In today's scenario, web applications are an integral part of our lives - we use them for shopping, banking, social networking, and even as essential tools for our businesses. It's crucial to ensure the security of these applications, keeping in mind the sensitive nature of the information they handle. One such critical vulnerability that developers and organizations need to be vigilant of is Cross-Site Scripting (XSS).

This post discusses an Unauthenticated Reflected Cross-Site Scripting (XSS) vulnerability discovered under the CVE-2023-30777 identifier in the WP Engine Advanced Custom Fields Pro and WP Engine Advanced Custom Fields plugins, with versions up to and including 6.1.5. We'll discuss the vulnerability, try to understand the exploit details, and demonstrate a code snippet to clarify the severity further. We aim to provide useful insights for website owners, developers, and security researchers.

As per the original references from Wordfence

- Wordfence blog post
- CVE database entry

This XSS vulnerability affects the WP Engine Advanced Custom Fields Pro and WP Engine Advanced Custom Fields (ACF) plugins, targeting versions up to and including 6.1.5. The issue stems from the improper handling of user input data, which allows an attacker to perform unauthenticated, reflected XSS attacks.

The exploit involves sending a crafted URL containing malicious JavaScript code to an unsuspecting user or embedding it on web pages. When the target user visits the link or the web page, the JavaScript code executes in their browser within the context of the vulnerable site. This execution could lead to various malicious actions, such as stealing sensitive information, defacing the website, or spreading malware.

Code Snippet

The vulnerable code can be found in the "core/controllers/input.php" file of the ACF plugin. Below is a snippet illustrating the affected code.

// ...pre-existing code...

// input_data()
function input_data( $data = '' ) {
  // allow function to be used as a filter
  $data = $data ? $data : $_POST;
  // loop over and format data
  if( $data ) {
    // ...pre-existing code...
    foreach( $data as $k => $v ) {
      $data[ $k ] = stripslashes_deep( $v );
  // return
  return $data;

// ...other code...

As shown in the code snippet, the plugin developers used the stripslashes_deep() function to sanitize the user input data. Unfortunately, this function is ineffective at preventing XSS attacks since it merely removes backward slashes (\) from the input data. Thus, an attacker can still send a malicious payload with properly formatted JavaScript code to bypass this protection.
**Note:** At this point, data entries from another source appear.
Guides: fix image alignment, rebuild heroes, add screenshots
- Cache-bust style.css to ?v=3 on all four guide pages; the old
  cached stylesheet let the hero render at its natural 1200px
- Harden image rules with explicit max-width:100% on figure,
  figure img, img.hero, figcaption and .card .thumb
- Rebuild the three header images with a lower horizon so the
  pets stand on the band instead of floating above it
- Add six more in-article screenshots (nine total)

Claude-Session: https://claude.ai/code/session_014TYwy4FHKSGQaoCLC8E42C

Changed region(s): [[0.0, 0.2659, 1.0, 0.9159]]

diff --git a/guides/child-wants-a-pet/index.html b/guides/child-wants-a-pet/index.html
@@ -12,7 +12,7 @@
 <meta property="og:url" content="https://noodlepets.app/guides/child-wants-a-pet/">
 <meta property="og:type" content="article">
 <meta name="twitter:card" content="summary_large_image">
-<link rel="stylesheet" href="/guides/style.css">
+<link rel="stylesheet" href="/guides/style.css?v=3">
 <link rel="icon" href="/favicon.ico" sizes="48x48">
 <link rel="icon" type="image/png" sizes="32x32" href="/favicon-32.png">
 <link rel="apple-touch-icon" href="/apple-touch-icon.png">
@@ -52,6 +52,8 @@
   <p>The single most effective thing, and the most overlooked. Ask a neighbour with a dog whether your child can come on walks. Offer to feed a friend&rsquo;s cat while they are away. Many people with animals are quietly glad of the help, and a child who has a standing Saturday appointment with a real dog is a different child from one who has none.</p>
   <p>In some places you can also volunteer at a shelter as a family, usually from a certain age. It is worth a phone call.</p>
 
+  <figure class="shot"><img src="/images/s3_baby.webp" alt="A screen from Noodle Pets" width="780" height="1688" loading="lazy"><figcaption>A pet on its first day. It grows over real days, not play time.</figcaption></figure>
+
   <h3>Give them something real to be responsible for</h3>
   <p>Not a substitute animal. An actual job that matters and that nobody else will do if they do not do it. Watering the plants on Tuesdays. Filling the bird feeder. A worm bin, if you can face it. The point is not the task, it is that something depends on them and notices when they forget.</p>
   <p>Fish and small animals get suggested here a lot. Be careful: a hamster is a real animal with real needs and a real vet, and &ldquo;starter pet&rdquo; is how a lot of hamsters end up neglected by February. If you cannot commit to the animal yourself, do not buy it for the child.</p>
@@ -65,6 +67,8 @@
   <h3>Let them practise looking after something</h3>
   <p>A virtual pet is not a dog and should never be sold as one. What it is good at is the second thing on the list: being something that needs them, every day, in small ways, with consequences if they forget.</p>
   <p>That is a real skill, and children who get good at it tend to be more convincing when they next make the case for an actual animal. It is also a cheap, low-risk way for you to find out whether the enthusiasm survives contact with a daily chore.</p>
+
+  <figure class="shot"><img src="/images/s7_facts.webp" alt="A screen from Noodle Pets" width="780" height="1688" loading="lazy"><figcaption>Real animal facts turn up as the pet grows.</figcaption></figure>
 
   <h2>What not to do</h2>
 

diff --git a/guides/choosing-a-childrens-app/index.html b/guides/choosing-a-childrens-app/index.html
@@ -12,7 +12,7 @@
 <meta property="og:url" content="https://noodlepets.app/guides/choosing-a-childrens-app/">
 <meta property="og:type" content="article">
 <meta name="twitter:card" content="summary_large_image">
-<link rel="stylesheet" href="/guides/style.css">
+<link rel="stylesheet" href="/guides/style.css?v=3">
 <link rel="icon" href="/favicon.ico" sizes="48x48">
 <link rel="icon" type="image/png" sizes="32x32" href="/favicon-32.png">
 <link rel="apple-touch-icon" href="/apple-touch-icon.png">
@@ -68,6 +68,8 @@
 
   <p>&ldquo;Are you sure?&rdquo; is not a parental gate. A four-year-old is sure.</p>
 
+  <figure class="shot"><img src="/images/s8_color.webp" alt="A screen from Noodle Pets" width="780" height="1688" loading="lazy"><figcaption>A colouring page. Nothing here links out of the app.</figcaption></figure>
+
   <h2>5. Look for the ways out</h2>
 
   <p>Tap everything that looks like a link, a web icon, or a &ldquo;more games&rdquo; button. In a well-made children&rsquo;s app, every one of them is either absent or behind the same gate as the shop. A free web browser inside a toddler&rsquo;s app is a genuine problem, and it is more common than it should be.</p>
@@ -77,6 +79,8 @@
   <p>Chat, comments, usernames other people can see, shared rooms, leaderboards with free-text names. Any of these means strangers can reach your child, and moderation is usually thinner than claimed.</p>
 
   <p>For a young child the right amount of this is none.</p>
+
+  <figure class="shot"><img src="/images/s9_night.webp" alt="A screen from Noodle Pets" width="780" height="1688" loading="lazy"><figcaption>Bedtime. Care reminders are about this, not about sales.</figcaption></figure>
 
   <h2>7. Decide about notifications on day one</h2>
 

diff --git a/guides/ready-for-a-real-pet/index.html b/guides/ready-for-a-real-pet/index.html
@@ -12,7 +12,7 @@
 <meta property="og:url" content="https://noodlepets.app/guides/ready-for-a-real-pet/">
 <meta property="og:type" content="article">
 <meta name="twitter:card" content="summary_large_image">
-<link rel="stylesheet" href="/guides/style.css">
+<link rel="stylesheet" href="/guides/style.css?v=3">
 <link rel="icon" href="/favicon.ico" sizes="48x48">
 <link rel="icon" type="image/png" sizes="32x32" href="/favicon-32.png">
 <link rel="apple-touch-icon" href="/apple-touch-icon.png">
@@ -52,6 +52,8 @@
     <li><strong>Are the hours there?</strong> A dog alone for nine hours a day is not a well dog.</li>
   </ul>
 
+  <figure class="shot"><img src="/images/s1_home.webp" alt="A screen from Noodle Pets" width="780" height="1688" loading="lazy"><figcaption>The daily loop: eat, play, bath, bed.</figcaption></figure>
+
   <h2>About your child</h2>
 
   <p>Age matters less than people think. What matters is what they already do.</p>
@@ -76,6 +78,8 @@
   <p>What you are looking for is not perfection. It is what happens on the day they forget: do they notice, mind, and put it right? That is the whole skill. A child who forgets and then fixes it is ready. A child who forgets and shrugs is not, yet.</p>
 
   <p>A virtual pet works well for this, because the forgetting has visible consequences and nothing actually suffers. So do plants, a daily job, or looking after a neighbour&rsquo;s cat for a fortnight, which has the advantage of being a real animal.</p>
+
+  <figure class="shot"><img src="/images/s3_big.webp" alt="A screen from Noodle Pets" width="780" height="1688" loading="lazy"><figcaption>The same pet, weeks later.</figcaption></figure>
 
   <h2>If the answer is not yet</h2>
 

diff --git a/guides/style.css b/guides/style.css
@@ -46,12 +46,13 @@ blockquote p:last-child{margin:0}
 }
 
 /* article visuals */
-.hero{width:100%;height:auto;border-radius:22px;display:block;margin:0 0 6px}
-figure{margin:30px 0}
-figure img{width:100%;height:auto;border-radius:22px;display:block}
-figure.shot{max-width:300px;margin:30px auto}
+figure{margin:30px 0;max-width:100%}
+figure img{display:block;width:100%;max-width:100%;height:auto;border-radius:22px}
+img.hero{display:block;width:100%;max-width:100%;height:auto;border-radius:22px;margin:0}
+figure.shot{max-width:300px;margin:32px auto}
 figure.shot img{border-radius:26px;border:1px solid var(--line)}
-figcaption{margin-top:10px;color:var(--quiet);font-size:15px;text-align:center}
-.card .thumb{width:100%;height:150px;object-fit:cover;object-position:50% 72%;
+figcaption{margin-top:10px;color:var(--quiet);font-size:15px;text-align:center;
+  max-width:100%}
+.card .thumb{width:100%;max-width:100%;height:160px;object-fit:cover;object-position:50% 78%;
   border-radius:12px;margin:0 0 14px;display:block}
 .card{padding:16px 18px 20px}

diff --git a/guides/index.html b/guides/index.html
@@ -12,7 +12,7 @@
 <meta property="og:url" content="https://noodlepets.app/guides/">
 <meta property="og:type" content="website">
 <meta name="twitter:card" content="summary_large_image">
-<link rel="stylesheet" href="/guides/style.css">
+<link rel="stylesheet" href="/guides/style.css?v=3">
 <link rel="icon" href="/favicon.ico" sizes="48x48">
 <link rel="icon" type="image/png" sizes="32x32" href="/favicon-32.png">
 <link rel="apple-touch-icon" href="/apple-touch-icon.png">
Exploit Details

An attacker can exploit this vulnerability by crafting a malicious URL containing an XSS payload as a parameter value. For instance:

The above sample URL uses an encoded XSS payload in the search parameter to inject JavaScript code. Whenever the targeted user visits this URL, they will see a JavaScript alert with the message "XSS payload executed!", indicating a successful XSS attack.

It's important to note that this is merely a simple and harmless payload for demonstration purposes. However, an attacker can create more complex payloads capable of performing more devious actions.


If you're using the WP Engine Advanced Custom Fields Pro or WP Engine Advanced Custom Fields plugins, it's crucial to update them to the latest version (6.2. or higher) immediately. The updated versions contain security fixes addressing the highlighted XSS vulnerability, ensuring safer web applications and protecting users from potential attacks.


To sum up, this post aimed to provide insights into the Unauthenticated Reflected Cross-Site Scripting (XSS) vulnerability, CVE-2023-30777, found in the WP Engine Advanced Custom Fields Pro and WP Engine Advanced Custom Fields plugins. We discussed the vulnerability's origins, examined the problematic code, and demonstrated an example exploit to understand its potential implications. Finally, we discussed the importance of updating the vulnerable plugins to safeguard against the stated exploit.


Published on: 05/10/2023 06:15:00 UTC
Last modified on: 05/17/2023 16:42:00 UTC